• [PROBLEM STATEMENT]: Set down every line below, word for word.
---------- RECORDS SHOWN ----------
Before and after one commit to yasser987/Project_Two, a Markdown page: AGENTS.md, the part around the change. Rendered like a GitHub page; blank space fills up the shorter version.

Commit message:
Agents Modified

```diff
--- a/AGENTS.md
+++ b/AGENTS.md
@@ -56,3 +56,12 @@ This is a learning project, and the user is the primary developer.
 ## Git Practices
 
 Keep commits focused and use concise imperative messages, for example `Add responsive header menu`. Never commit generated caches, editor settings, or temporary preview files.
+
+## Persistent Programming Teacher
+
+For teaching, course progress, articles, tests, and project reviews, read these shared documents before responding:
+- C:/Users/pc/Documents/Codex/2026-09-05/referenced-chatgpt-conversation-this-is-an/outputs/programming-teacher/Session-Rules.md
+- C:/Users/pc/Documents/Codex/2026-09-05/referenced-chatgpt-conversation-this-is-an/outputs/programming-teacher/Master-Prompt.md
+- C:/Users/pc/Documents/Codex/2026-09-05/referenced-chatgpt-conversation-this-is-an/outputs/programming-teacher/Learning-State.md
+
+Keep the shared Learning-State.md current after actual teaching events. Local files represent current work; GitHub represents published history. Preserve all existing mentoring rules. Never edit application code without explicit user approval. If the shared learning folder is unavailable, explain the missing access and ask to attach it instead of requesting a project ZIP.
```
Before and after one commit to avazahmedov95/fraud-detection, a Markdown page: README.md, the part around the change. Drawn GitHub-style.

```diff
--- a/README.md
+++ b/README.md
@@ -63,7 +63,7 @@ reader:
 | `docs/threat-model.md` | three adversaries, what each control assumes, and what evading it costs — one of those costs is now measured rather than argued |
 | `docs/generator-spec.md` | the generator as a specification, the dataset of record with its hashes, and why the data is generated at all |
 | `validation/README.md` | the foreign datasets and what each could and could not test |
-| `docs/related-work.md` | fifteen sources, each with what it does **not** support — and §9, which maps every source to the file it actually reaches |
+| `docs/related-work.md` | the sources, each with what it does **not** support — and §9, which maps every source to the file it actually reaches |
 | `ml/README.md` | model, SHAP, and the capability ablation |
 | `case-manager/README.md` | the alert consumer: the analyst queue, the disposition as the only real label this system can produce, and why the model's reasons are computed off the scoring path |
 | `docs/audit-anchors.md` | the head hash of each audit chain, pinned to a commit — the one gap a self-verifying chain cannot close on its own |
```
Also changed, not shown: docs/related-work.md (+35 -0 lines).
----------
• [REPLY]:
Before and after one commit to yasser987/Project_Two, a Markdown page: AGENTS.md, the part around the change. Rendered like a GitHub page; blank space fills up the shorter version.

Commit message:
Agents Modified

```diff
--- a/AGENTS.md
+++ b/AGENTS.md
@@ -56,3 +56,12 @@ This is a learning project, and the user is the primary developer.
 ## Git Practices
 
 Keep commits focused and use concise imperative messages, for example `Add responsive header menu`. Never commit generated caches, editor settings, or temporary preview files.
+
+## Persistent Programming Teacher
+
+For teaching, course progress, articles, tests, and project reviews, read these shared documents before responding:
+- C:/Users/pc/Documents/Codex/2026-09-05/referenced-chatgpt-conversation-this-is-an/outputs/programming-teacher/Session-Rules.md
+- C:/Users/pc/Documents/Codex/2026-09-05/referenced-chatgpt-conversation-this-is-an/outputs/programming-teacher/Master-Prompt.md
+- C:/Users/pc/Documents/Codex/2026-09-05/referenced-chatgpt-conversation-this-is-an/outputs/programming-teacher/Learning-State.md
+
+Keep the shared Learning-State.md current after actual teaching events. Local files represent current work; GitHub represents published history. Preserve all existing mentoring rules. Never edit application code without explicit user approval. If the shared learning folder is unavailable, explain the missing access and ask to attach it instead of requesting a project ZIP.
```
Before and after one commit to avazahmedov95/fraud-detection, a Markdown page: README.md, the part around the change. Drawn GitHub-style.

```diff
--- a/README.md
+++ b/README.md
@@ -63,7 +63,7 @@ reader:
 | `docs/threat-model.md` | three adversaries, what each control assumes, and what evading it costs — one of those costs is now measured rather than argued |
 | `docs/generator-spec.md` | the generator as a specification, the dataset of record with its hashes, and why the data is generated at all |
 | `validation/README.md` | the foreign datasets and what each could and could not test |
-| `docs/related-work.md` | fifteen sources, each with what it does **not** support — and §9, which maps every source to the file it actually reaches |
+| `docs/related-work.md` | the sources, each with what it does **not** support — and §9, which maps every source to the file it actually reaches |
 | `ml/README.md` | model, SHAP, and the capability ablation |
 | `case-manager/README.md` | the alert consumer: the analyst queue, the disposition as the only real label this system can produce, and why the model's reasons are computed off the scoring path |
 | `docs/audit-anchors.md` | the head hash of each audit chain, pinned to a commit — the one gap a self-verifying chain cannot close on its own |
```
Also changed, not shown: docs/related-work.md (+35 -0 lines).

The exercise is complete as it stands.